Observable v/s Promise

Emitting Values

The first difference is that an Observable can emit multiple values. On the other hand, Promises emit only a single value. Here we will look at this difference in the example mentioned below.

const testObservsable = Observable.create( observer => {
 	observer.next( '1' )
 	observer.next( '2' )
 	observer.next( '3' )
testObservable.subscribe(val => 
              error=> console.log("error"),
              () => console.log("complete"))

Here we are creating an observable while will emit the values 1, 2, and 3. And then we subscribe to it.

let promise = new Promise(function(resolve, reject) {
  setTimeout(() => resolve("done"), 1000);

We have created a simple promise that after 1 second will signal that job is done with the result as “done”.

Cancelable Subscriptions in Observable

We have a subscription that can be canceled in Observables but Promises cannot be canceled. The subscription allows us to stop the listener from receiving more values.

In an observable, we have different ways of canceling it. Here are those methods:

  • Unsubscribe – It cancels the subscription from the observable.
const observable = interval(1000);
const subscription = observable.subscribe(x => console.log(x));
  • take – The take operator accepts a number and takes only those number of elements from the observable and cancels the subscription.
const values$ = interval(1000);
const result = values$.pipe(take(5));
const subscribe = result.subscribe(val => console.log(val));

Since here in this example we have 5 as an argument in take so it will take the first 5 emitted values and will output 0, 1, 2, 3, 4

  • takeUntil – this operator takes the values until the observable emits any value.
const source = interval(1000);
//after 5 seconds, emit value
const timer$ = timer(5000);
//when timer emits after 5s, complete source
const example = source.pipe(takeUntil(timer$));
//output: 0,1,2,3
const subscribe = example.subscribe(val => console.log(val));
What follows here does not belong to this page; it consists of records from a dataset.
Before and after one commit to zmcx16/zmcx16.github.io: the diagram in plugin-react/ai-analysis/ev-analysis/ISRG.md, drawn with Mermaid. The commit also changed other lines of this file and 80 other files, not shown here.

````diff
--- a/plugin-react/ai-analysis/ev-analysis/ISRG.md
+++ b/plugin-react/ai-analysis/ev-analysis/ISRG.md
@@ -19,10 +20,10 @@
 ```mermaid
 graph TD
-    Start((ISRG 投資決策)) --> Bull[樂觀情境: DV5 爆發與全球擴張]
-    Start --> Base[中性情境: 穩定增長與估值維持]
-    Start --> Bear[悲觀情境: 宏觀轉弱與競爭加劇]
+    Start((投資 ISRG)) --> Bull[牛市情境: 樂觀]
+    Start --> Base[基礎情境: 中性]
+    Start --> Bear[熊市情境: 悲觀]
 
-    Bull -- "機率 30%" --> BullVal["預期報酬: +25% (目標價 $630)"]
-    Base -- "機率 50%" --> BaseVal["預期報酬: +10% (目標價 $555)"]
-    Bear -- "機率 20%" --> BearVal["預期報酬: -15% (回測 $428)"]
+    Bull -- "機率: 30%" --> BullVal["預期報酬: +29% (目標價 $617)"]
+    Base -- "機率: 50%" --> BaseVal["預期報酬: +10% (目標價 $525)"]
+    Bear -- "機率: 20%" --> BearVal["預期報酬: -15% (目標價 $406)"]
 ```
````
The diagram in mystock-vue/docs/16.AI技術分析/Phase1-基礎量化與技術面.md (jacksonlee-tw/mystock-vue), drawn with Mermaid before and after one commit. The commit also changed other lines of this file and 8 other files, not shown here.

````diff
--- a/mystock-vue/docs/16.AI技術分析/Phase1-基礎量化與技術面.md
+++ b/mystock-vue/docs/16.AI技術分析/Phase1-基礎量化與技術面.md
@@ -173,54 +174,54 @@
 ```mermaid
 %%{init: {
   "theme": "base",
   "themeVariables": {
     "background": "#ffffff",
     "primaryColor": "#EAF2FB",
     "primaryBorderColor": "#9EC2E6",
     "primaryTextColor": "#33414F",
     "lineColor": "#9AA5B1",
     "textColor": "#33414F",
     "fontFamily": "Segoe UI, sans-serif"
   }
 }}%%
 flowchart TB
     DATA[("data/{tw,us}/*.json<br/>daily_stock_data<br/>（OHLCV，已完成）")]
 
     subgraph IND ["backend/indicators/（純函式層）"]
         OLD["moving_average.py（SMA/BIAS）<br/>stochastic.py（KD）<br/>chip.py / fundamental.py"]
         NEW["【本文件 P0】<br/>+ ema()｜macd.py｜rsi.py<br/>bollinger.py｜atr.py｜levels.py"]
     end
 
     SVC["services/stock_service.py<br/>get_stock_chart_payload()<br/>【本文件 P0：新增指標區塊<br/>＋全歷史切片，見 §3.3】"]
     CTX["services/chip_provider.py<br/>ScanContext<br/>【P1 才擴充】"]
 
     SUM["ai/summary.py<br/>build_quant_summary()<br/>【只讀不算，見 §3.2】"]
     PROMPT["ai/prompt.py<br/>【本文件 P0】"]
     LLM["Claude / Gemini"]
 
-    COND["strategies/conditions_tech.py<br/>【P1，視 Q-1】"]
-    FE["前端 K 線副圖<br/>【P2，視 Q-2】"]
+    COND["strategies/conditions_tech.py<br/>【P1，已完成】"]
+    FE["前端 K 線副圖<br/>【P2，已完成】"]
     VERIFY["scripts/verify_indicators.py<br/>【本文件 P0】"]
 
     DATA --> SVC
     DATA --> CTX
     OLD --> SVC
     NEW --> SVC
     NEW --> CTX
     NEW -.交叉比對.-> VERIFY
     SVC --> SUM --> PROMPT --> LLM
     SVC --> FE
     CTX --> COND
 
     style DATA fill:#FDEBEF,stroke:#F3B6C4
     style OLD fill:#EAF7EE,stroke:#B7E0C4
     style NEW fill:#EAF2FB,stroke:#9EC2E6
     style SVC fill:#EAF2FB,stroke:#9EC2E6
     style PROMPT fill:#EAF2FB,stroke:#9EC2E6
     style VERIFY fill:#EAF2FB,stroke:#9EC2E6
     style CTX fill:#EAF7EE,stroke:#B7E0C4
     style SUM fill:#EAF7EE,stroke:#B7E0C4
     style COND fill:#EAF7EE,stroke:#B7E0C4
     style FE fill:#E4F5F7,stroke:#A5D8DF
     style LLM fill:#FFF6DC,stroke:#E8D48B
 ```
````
It will emit a value after 5 seconds and after that complete source. So the output values will be 0,1,2,3

Lazy & Eager

The other difference is that observables are considered as lazy as they are not executed until we subscribe to them and Promises are not lazy because they execute after the creation. We need not subscribe to promises. Promises are executed eagerly while Observables are executed lazily. Let us see an example and understand the execution.

const testPromise = new Promise((resolve) => {
	console.log(“Execution of callback”);
testPromise.then(() => {
	console.log(“Promise Resolved);

So the console output for this will be:

Execution of callback

Promise Resolved


const testObservsable = Observable.create( observer => {
 	console.log(“Execution of Observable”);
observer.next( '1' )
console.log(“Before subscribe”);
      .subscribe(() => console.log(“Execution of subscribe”))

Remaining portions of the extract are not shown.